The number of DNA tests that can be used for screening increases each year thanks to the efforts of the AKC Canine Health Foundation. DNA testing of sires, dams and offspring takes doubt out of the screening and selection process. By using these tests the time needed to breed out health problems can be significantly reduced. Some owners do not believe in testing their stud dogs on the grounds that it is too costly or that they do not believe in the predictability of xrays or the reliability of laboratory test results. Others will argue that their bloodlines and pedigrees are clear of carriers and defects and there is no need to waste time and money on unnecessary tests. Stud dogs owned by these breeders should not be considered. I recall one breeder who told me that he did not check his dogs for HD because he "did not have HD in his lines". Later I learned that he usually sold his pups at 8 weeks of age. Since it is unlikely that HD or any other disease will occur prior to four months of age he misleads himself and others into believing what is not true.
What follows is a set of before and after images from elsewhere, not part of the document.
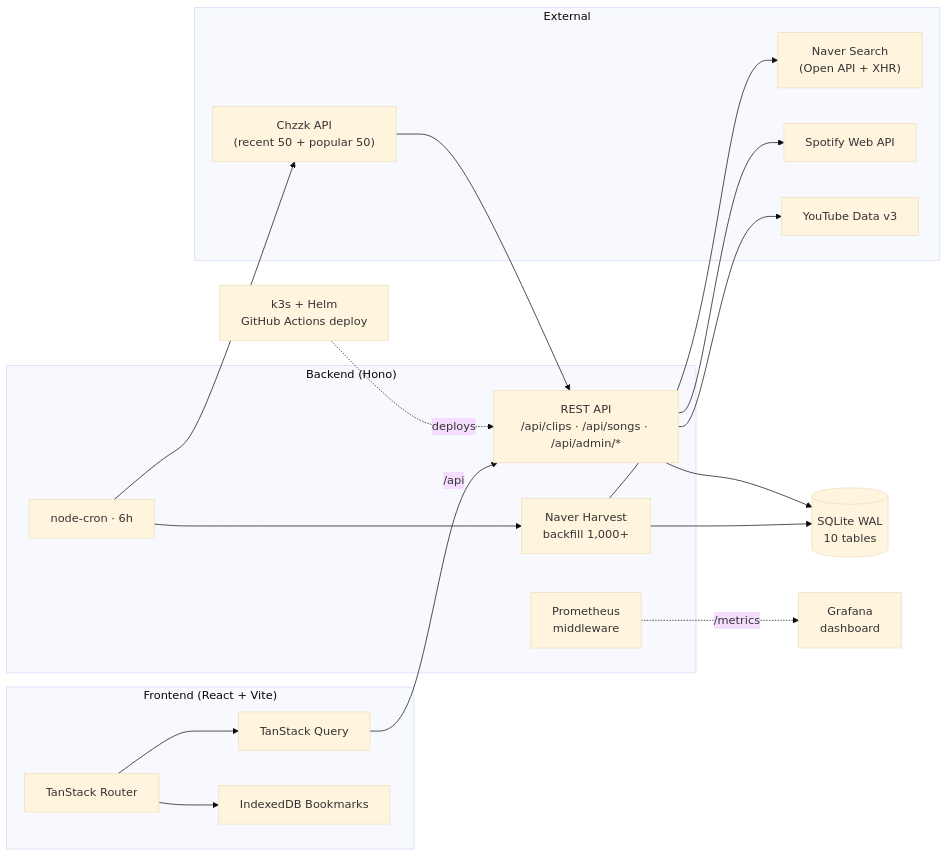
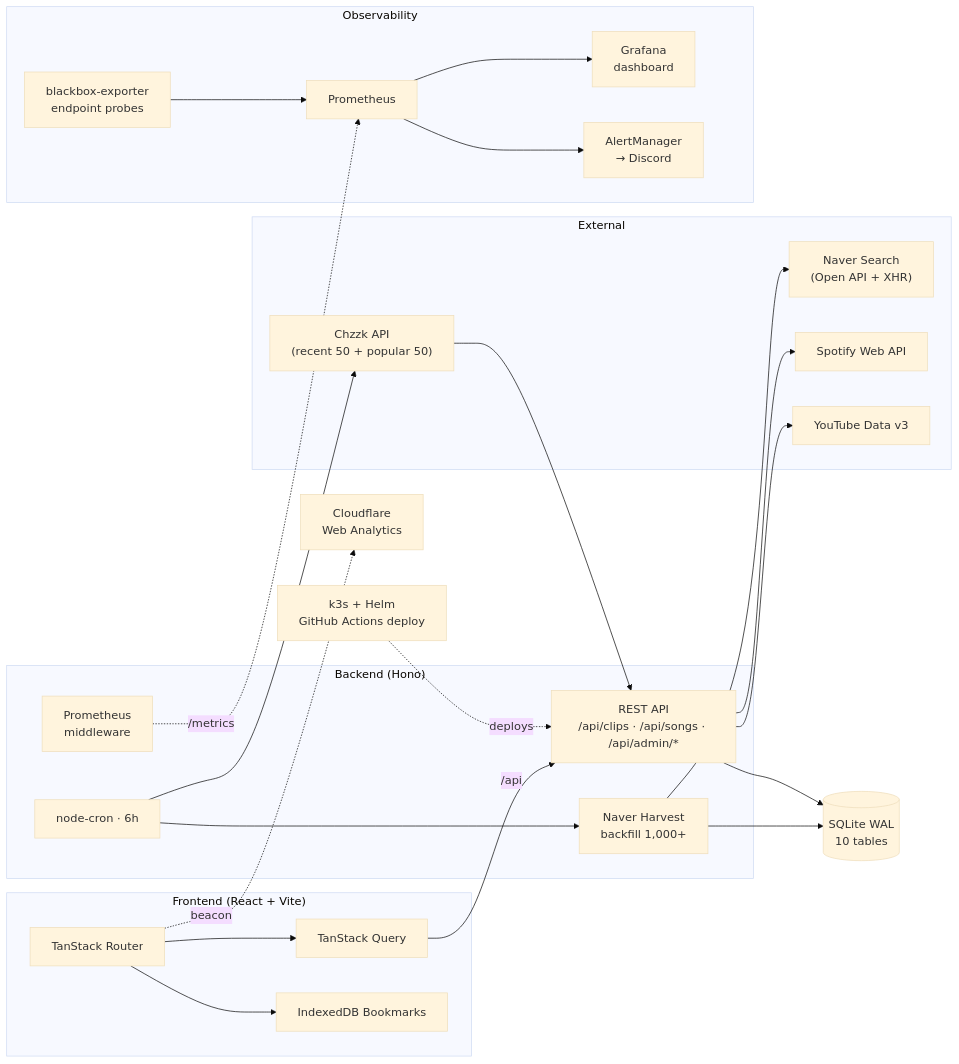
Before and after one commit to rumaniel/rumaniel.github.io: the diagram in _projects/chzzk-songs.en.md, drawn with Mermaid (base theme). The commit also changed other lines of this file and 1 other file, not shown here.

First line of the commit message:
chzzk_songs: refresh observability + add analytics

```diff
--- a/_projects/chzzk-songs.en.md
+++ b/_projects/chzzk-songs.en.md
@@ -38,41 +39,53 @@
 <div class="mermaid" markdown="0">
 flowchart LR
   subgraph EXT["External"]
     Chzzk["Chzzk API<br/>(recent 50 + popular 50)"]
     Naver["Naver Search<br/>(Open API + XHR)"]
     Spotify["Spotify Web API"]
     YouTube["YouTube Data v3"]
   end
 
   subgraph BE["Backend (Hono)"]
     Cron["node-cron · 6h"]
     Harvest["Naver Harvest<br/>backfill 1,000+"]
     API["REST API<br/>/api/clips · /api/songs · /api/admin/*"]
     Metrics["Prometheus<br/>middleware"]
   end
 
   SQLite[("SQLite WAL<br/>10 tables")]
 
   subgraph FE["Frontend (React + Vite)"]
     Routes["TanStack Router"]
     Query["TanStack Query"]
     Bookmark["IndexedDB Bookmarks"]
   end
 
   K3s["k3s + Helm<br/>GitHub Actions deploy"]
-  Grafana["Grafana<br/>dashboard"]
+
+  subgraph OBS["Observability"]
+    Prom["Prometheus"]
+    Grafana["Grafana<br/>dashboard"]
+    Alert["AlertManager<br/>→ Discord"]
+    Blackbox["blackbox-exporter<br/>endpoint probes"]
+  end
+
+  CFA["Cloudflare<br/>Web Analytics"]
 
   Cron --> Chzzk
   Cron --> Harvest
   Harvest --> Naver
   API --> Spotify
   API --> YouTube
   Chzzk --> API
   Harvest --> SQLite
   API --> SQLite
   Routes --> Query
   Query -->|/api| API
   Routes --> Bookmark
-  Metrics -.->|/metrics| Grafana
+  Routes -.->|beacon| CFA
+  Metrics -.->|/metrics| Prom
+  Prom --> Grafana
+  Prom --> Alert
+  Blackbox --> Prom
   K3s -.->|deploys| API
 </div>
```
Battaglia, C., 2009. Breeding Dogs to Win.  BEI.  Publications, Atlanta, Ga. 169-202.
Battaglia, C., 1986. Breeding Better Dogs.  BEI.  Publications, Fifth Printing, Atlanta, GA, pp. 52- 54.
Bell, J., 2007. Breeding Strategies for the management of genetic disorders.  The Hydrant, Aug., pp. 8-9.
Bell, J., 2000. Choosing wisely, American Kennel Club, Gazette, New York, NY., Aug., Vol.117, Number 8, p. 51.
Keller, G., 2007. The use of health databases and selective breeding.  Orthopedic Foundation of America, St Louis,Mo.
Brewer, G., 2005. Canine molecular genetic disease. Proceedings, Tufts’ canine and feline breeding and genetics
conference, Sept., 30-Oct., 1, Sturbridge, MA.

About the Author

Carmen L Battaglia holds a Ph.D. and Masters Degree from Florida State University. As an AKC judge, researcher and writer, he has been a leader in promotion of breeding better dogs and has written many articles and several books.Dr. Battaglia is also a popular TV and radio talk show speaker. His seminars on breeding dogs, selecting sires and choosing puppies have been well received by the breed clubs all over the country.